RECORDS FOR THIS EXERCISE Start Marker
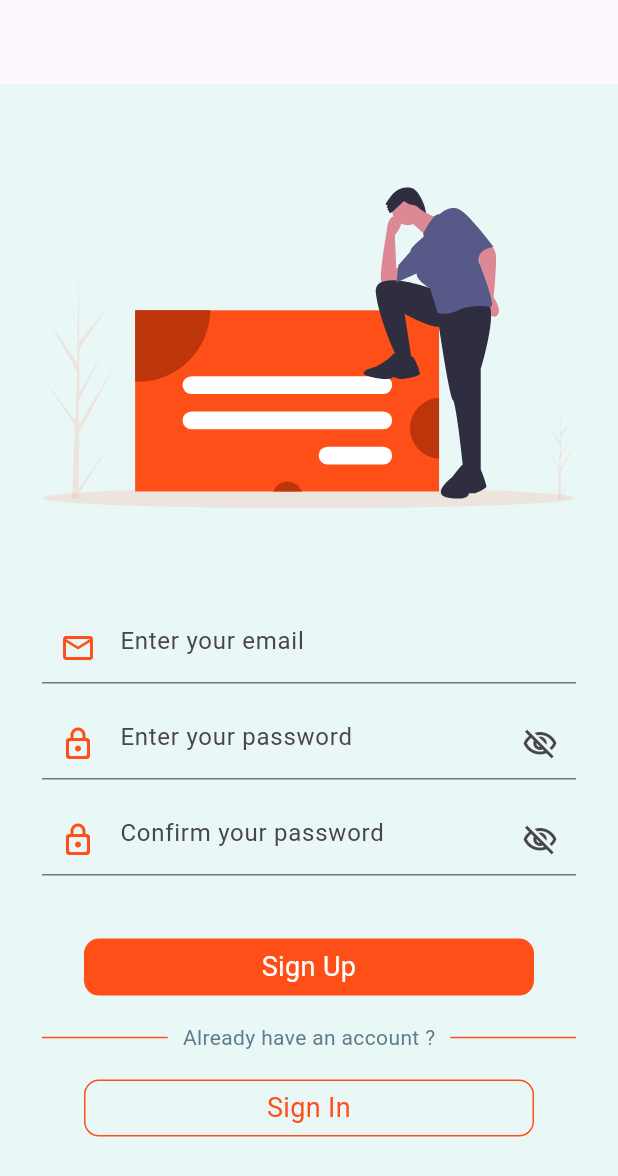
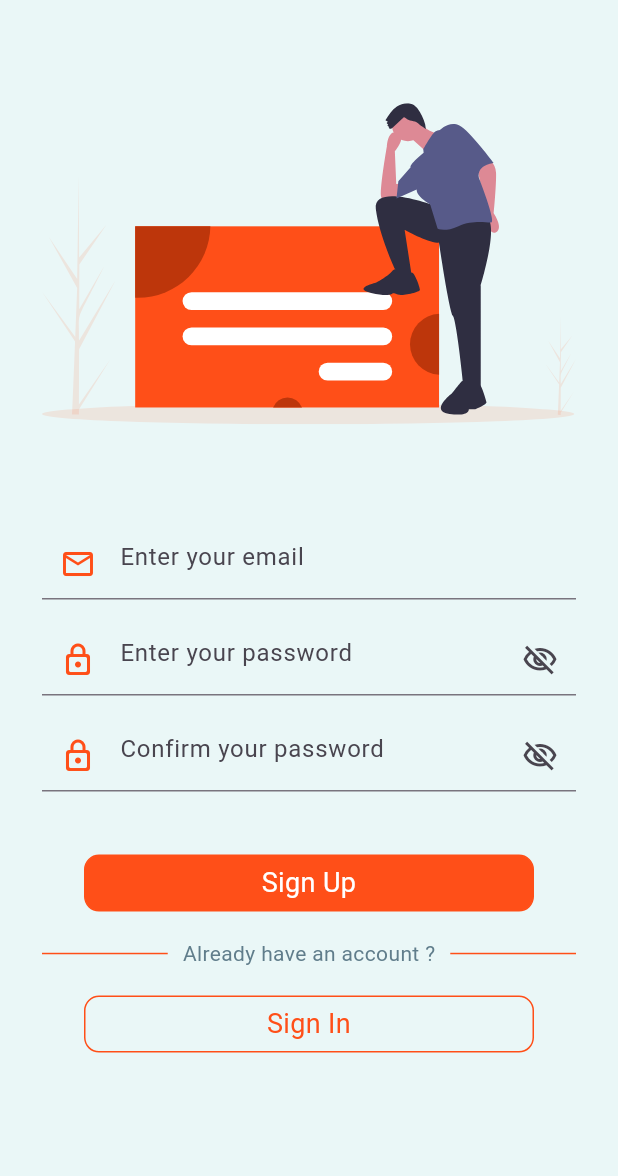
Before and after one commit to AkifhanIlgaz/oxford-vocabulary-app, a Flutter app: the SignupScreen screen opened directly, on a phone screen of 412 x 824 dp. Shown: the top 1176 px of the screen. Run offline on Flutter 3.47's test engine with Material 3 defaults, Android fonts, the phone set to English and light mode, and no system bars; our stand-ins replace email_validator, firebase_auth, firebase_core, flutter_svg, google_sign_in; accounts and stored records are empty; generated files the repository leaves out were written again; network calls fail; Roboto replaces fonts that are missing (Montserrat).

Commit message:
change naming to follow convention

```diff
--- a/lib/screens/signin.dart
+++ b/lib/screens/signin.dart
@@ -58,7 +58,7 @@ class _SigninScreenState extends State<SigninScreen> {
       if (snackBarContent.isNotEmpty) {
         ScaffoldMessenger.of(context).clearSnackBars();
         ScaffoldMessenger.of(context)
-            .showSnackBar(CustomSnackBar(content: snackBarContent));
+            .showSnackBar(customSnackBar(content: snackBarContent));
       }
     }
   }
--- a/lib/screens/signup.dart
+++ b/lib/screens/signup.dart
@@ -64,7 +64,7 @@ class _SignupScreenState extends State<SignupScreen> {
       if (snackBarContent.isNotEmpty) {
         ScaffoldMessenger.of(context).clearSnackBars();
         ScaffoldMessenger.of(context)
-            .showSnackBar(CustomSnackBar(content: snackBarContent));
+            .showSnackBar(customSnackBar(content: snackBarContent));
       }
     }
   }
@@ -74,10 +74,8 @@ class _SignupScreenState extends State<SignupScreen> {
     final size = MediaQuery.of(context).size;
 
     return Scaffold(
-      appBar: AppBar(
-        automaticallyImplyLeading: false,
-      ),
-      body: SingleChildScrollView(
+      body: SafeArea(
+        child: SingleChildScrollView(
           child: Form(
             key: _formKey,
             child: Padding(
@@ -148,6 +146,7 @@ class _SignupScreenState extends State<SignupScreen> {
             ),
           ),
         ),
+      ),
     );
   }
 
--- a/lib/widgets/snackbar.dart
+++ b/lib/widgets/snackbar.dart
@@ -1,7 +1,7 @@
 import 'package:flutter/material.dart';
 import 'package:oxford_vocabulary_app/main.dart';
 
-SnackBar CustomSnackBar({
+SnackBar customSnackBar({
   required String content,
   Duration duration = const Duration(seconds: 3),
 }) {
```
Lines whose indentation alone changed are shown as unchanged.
RECORDS FOR THIS EXERCISE End Marker
_PROMPT_
Word-for-word copy, no pictures: write out the entries above in full.

_REPLY TO THE TASK_
Before and after one commit to AkifhanIlgaz/oxford-vocabulary-app, a Flutter app: the SignupScreen screen opened directly, on a phone screen of 412 x 824 dp. Shown: the top 1176 px of the screen. Run offline on Flutter 3.47's test engine with Material 3 defaults, Android fonts, the phone set to English and light mode, and no system bars; our stand-ins replace email_validator, firebase_auth, firebase_core, flutter_svg, google_sign_in; accounts and stored records are empty; generated files the repository leaves out were written again; network calls fail; Roboto replaces fonts that are missing (Montserrat).

Commit message:
change naming to follow convention

```diff
--- a/lib/screens/signin.dart
+++ b/lib/screens/signin.dart
@@ -58,7 +58,7 @@ class _SigninScreenState extends State<SigninScreen> {
       if (snackBarContent.isNotEmpty) {
         ScaffoldMessenger.of(context).clearSnackBars();
         ScaffoldMessenger.of(context)
-            .showSnackBar(CustomSnackBar(content: snackBarContent));
+            .showSnackBar(customSnackBar(content: snackBarContent));
       }
     }
   }
--- a/lib/screens/signup.dart
+++ b/lib/screens/signup.dart
@@ -64,7 +64,7 @@ class _SignupScreenState extends State<SignupScreen> {
       if (snackBarContent.isNotEmpty) {
         ScaffoldMessenger.of(context).clearSnackBars();
         ScaffoldMessenger.of(context)
-            .showSnackBar(CustomSnackBar(content: snackBarContent));
+            .showSnackBar(customSnackBar(content: snackBarContent));
       }
     }
   }
@@ -74,10 +74,8 @@ class _SignupScreenState extends State<SignupScreen> {
     final size = MediaQuery.of(context).size;
 
     return Scaffold(
-      appBar: AppBar(
-        automaticallyImplyLeading: false,
-      ),
-      body: SingleChildScrollView(
+      body: SafeArea(
+        child: SingleChildScrollView(
           child: Form(
             key: _formKey,
             child: Padding(
@@ -148,6 +146,7 @@ class _SignupScreenState extends State<SignupScreen> {
             ),
           ),
         ),
+      ),
     );
   }
 
--- a/lib/widgets/snackbar.dart
+++ b/lib/widgets/snackbar.dart
@@ -1,7 +1,7 @@
 import 'package:flutter/material.dart';
 import 'package:oxford_vocabulary_app/main.dart';
 
-SnackBar CustomSnackBar({
+SnackBar customSnackBar({
   required String content,
   Duration duration = const Duration(seconds: 3),
 }) {
```
Lines whose indentation alone changed are shown as unchanged.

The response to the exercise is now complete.